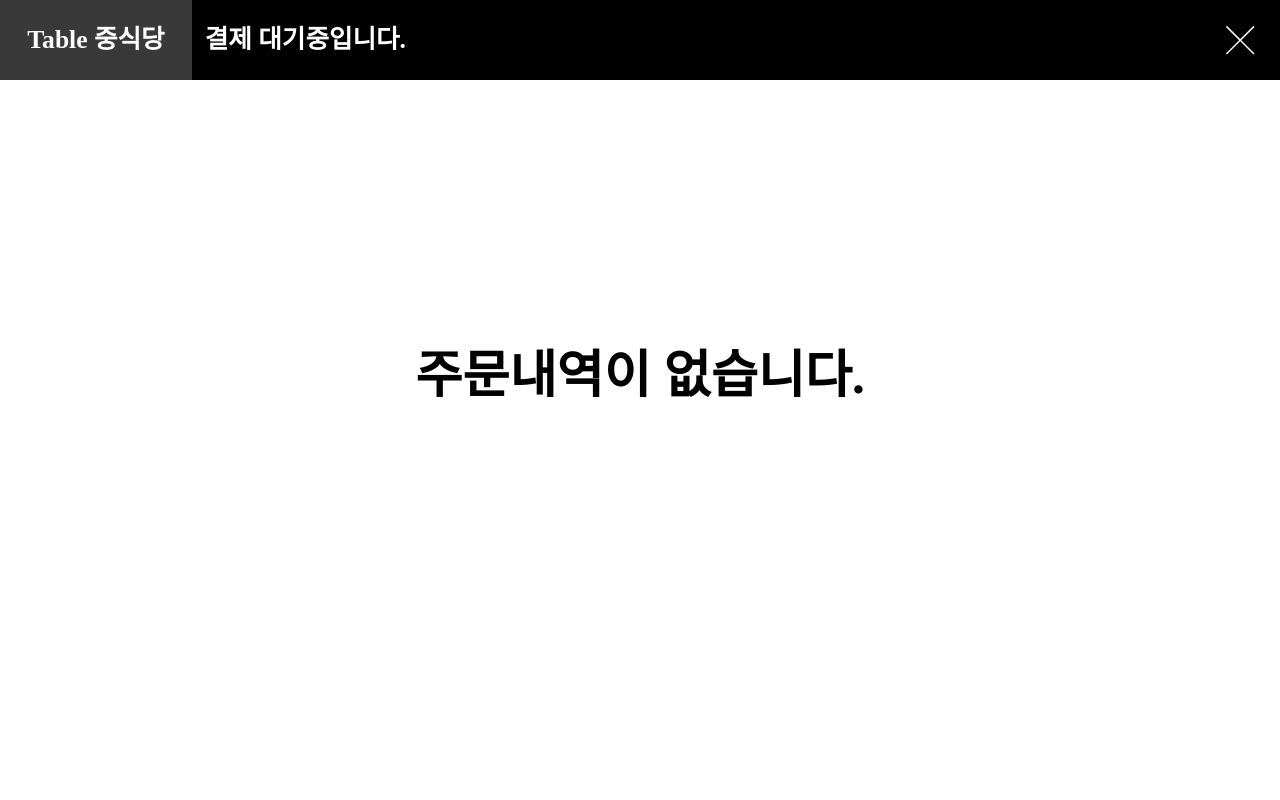
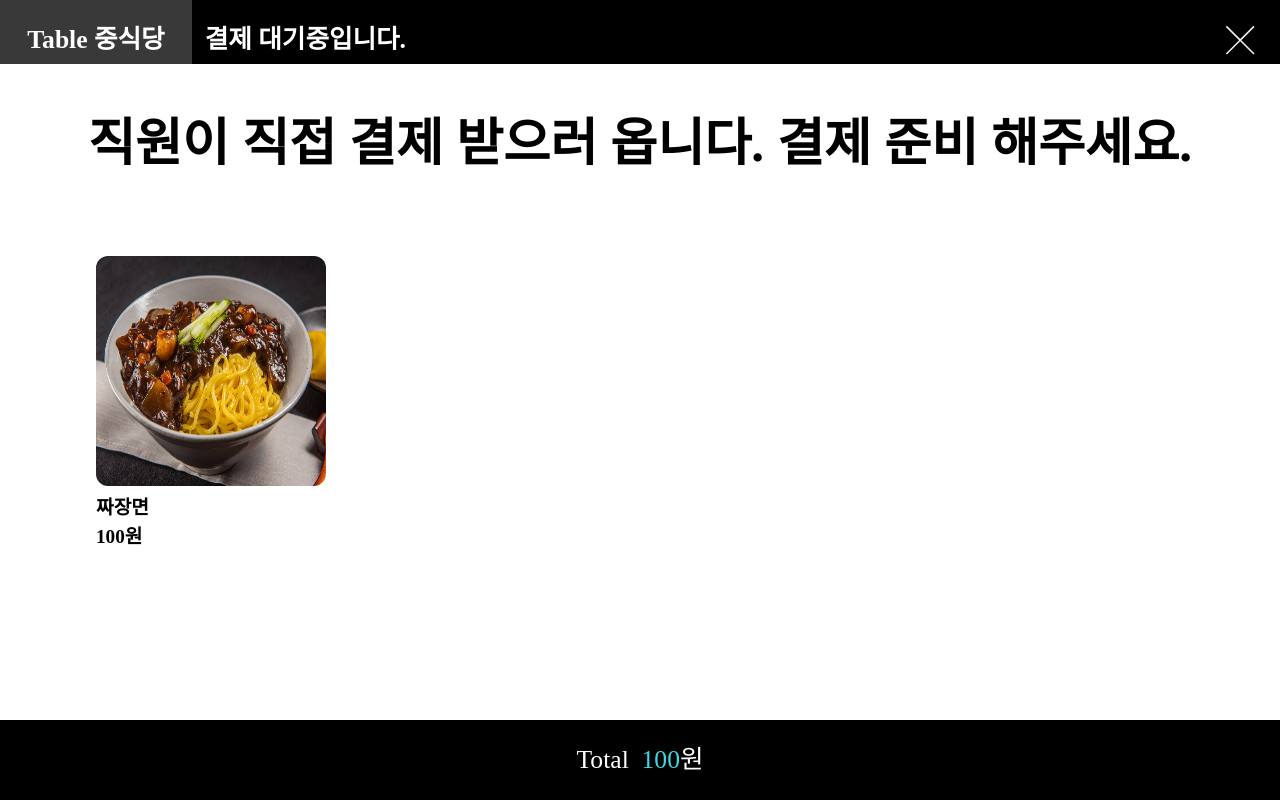
Before and after one commit to Blank-Check-Capstone/frontend, a React (Create React App) app: page /log in a window 1280 px wide. Built offline with nearby package versions, Linux system fonts and the light colour scheme; a web font is replaced by a local one.

Commit message:
주문내역

```diff
--- a/src/components/OrderBoard/OrderLog.jsx
+++ b/src/components/OrderBoard/OrderLog.jsx
@@ -1,5 +1,5 @@
 import { useNavigate } from "react-router-dom";
-
+import blackNooles from "../../assets/images/blackNooles.jpg";
 const OrderLog = () => {
   const navigate = useNavigate();
 
@@ -9,7 +9,7 @@ const OrderLog = () => {
 
   return (
     <div className="w-full h-screen">
-      <div className="flex w-full h-[10%] bg-black text-white">
+      <div className="flex w-full h-[10%] bg-black text-white fixed">
         <div className="w-[15%] h-full bg-[#393939] text-[2vw] font-bold flex items-center justify-center">
           Table 중식당
         </div>
@@ -28,9 +28,34 @@ const OrderLog = () => {
           </div>
         </div>
       </div>
-      <div className="flex w-full h-[90%] items-center justify-center">
-        <div className="text-black text-[4vw] mb-[10%] font-bold">
+
+      {/* <div className="flex w-full h-[90%] items-center justify-center">
+        <div className="text-black text-[4vw] font-bold">
           주문내역이 없습니다.
+        </div>
+      </div> */}
+      <div className="text-black text-[4vw] my-[5%] font-bold fixed w-full h-[20%] bg-white">
+        <div className="w-full h-full flex items-center justify-center">
+          직원이 직접 결제 받으러 옵니다. 결제 준비 해주세요.
+        </div>
+      </div>
+      <div className="flex w-full pt-[20%] items-center flex-col ">
+        <div className="w-[85%] h-full grid grid-cols-4 font-bold gap-5">
+          <div>
+            <img
+              src={blackNooles}
+              className="h-[18vw] w-[18vw] rounded-xl mb-2"
+            />
+            <div className="text-[1.5vw] font-bold">
+              짜장면 <br />
+              100원
+            </div>
+          </div>
+        </div>
+      </div>
+      <div className="w-full h-[10%] bg-black bottom-0 flex items-center justify-center text-[2vw] fixed">
+        <div className="text-white flex">
+          Total<div className="text-[#40d7e1]">&ensp;100</div>원
         </div>
       </div>
     </div>
```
◇ ◇ ◇ ◇ ◇ ◇ ◇
Exercise goal
Wherever the string "white" shows up in a line of the records, count that line once. Report the total alone.

Expected output
4